Start of SUPPLIED RECORDS
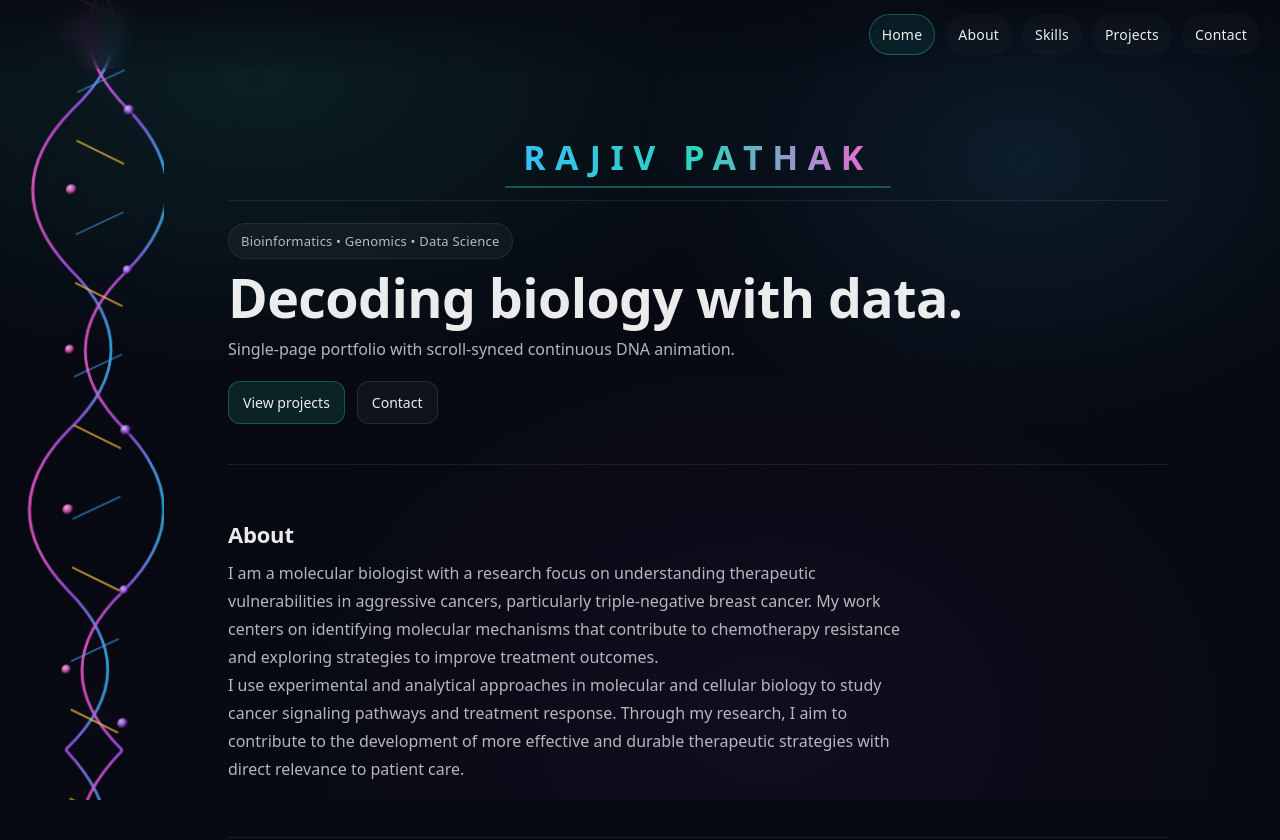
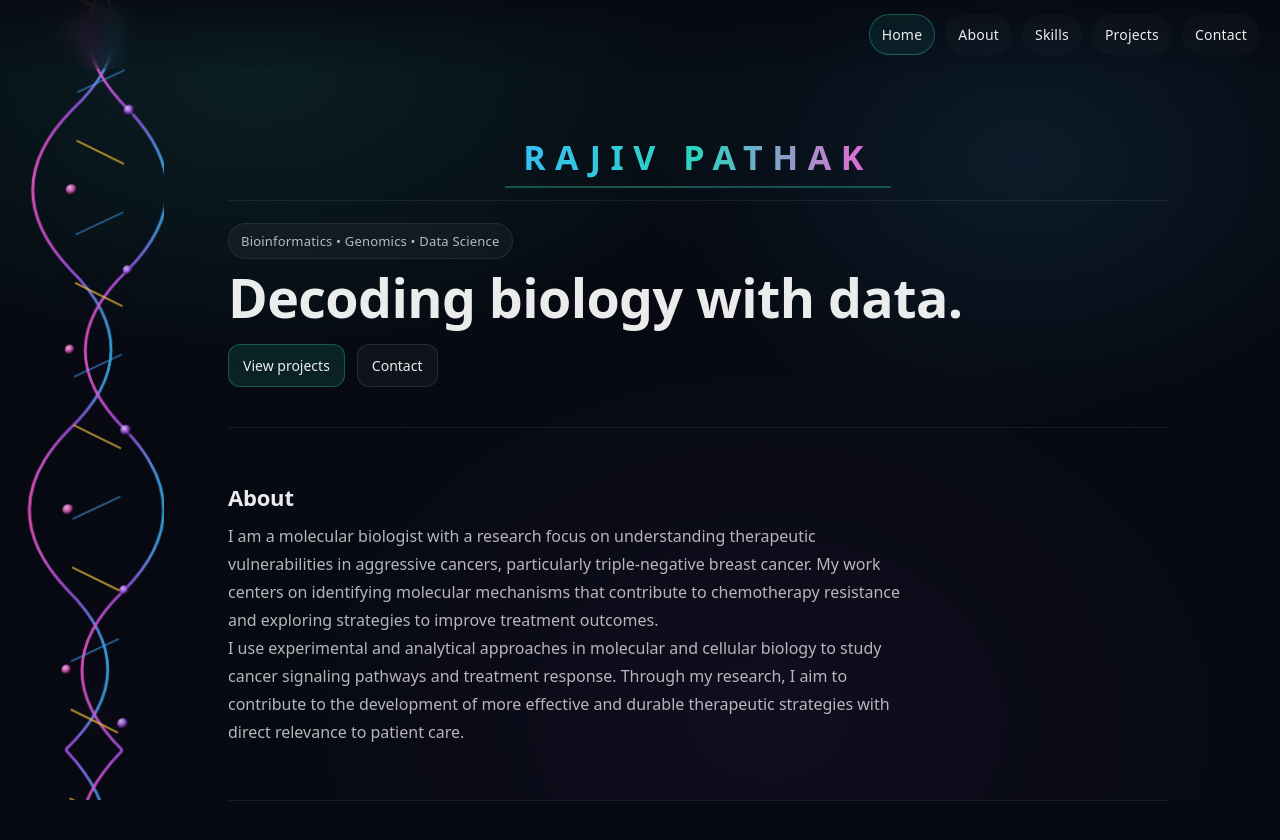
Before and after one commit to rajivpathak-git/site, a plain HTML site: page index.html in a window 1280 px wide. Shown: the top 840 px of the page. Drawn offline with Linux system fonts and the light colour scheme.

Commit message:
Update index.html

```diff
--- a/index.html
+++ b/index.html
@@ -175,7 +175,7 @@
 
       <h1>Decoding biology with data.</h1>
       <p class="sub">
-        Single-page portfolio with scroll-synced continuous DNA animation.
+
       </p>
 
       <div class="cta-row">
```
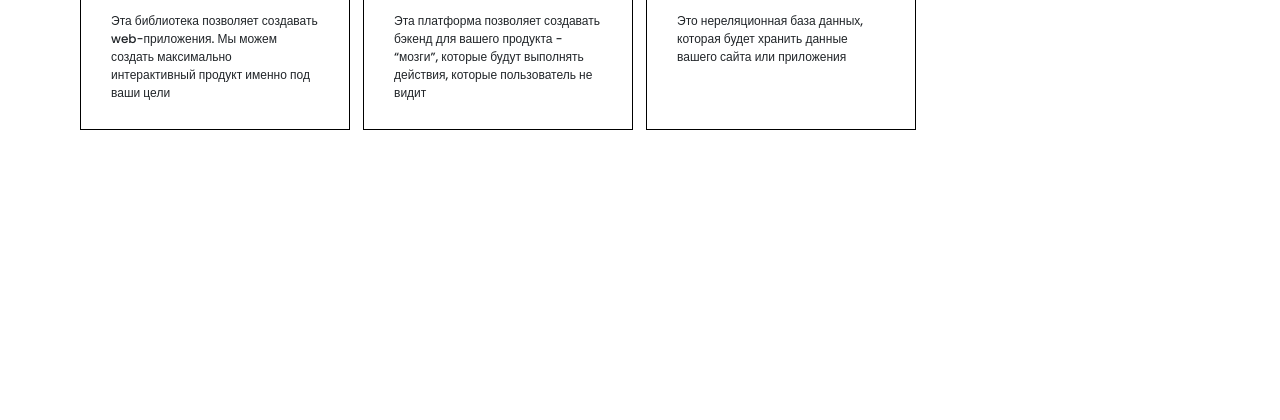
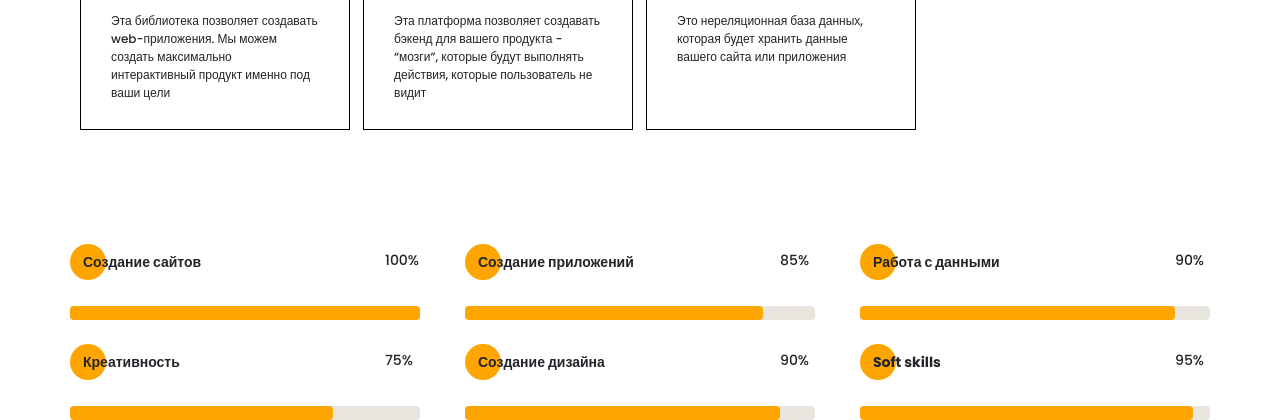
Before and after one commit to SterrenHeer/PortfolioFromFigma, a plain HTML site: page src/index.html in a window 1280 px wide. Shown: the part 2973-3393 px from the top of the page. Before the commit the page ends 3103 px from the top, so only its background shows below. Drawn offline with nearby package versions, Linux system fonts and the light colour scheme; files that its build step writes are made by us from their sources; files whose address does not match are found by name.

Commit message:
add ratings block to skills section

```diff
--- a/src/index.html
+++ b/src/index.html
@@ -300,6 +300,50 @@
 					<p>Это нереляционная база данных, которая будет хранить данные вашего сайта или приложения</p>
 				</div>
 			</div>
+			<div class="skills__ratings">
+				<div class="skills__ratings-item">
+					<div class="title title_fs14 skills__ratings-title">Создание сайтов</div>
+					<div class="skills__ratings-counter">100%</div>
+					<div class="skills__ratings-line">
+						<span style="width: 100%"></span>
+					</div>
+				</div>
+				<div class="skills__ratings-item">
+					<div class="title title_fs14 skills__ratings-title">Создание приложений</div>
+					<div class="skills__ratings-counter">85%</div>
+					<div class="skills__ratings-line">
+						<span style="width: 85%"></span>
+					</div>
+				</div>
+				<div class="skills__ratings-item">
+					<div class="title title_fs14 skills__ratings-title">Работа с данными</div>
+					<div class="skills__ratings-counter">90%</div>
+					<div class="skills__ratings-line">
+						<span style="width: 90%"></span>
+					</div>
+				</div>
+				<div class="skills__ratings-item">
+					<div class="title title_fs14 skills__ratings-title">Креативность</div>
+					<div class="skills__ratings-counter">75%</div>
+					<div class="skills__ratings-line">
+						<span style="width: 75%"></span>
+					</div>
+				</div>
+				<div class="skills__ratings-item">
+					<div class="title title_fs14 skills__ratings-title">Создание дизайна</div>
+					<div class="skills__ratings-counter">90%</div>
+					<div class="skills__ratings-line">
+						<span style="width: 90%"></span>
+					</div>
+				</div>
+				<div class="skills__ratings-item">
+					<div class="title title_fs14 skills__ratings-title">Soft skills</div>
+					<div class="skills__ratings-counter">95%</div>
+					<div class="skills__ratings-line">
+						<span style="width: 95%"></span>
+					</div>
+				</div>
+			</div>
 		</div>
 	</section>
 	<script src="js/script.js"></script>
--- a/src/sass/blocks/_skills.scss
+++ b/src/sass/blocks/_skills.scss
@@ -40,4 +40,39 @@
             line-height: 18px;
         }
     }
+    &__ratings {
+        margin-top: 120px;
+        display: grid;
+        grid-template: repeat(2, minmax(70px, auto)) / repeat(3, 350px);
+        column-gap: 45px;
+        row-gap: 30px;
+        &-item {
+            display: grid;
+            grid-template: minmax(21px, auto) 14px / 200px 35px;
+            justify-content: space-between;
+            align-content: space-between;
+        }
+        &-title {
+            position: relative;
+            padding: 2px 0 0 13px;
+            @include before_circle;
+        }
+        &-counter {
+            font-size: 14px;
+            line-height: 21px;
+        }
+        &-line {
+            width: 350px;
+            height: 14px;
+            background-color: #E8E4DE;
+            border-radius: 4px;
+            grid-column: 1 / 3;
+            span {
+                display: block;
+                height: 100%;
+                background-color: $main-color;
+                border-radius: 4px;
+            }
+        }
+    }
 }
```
End of SUPPLIED RECORDS
Search the records for the word "with". Copy every line that has it.

FINAL ANSWER:
Before and after one commit to rajivpathak-git/site, a plain HTML site: page index.html in a window 1280 px wide. Shown: the top 840 px of the page. Drawn offline with Linux system fonts and the light colour scheme.
       <h1>Decoding biology with data.</h1>
-        Single-page portfolio with scroll-synced continuous DNA animation.
Before and after one commit to SterrenHeer/PortfolioFromFigma, a plain HTML site: page src/index.html in a window 1280 px wide. Shown: the part 2973-3393 px from the top of the page. Before the commit the page ends 3103 px from the top, so only its background shows below. Drawn offline with nearby package versions, Linux system fonts and the light colour scheme; files that its build step writes are made by us from their sources; files whose address does not match are found by name.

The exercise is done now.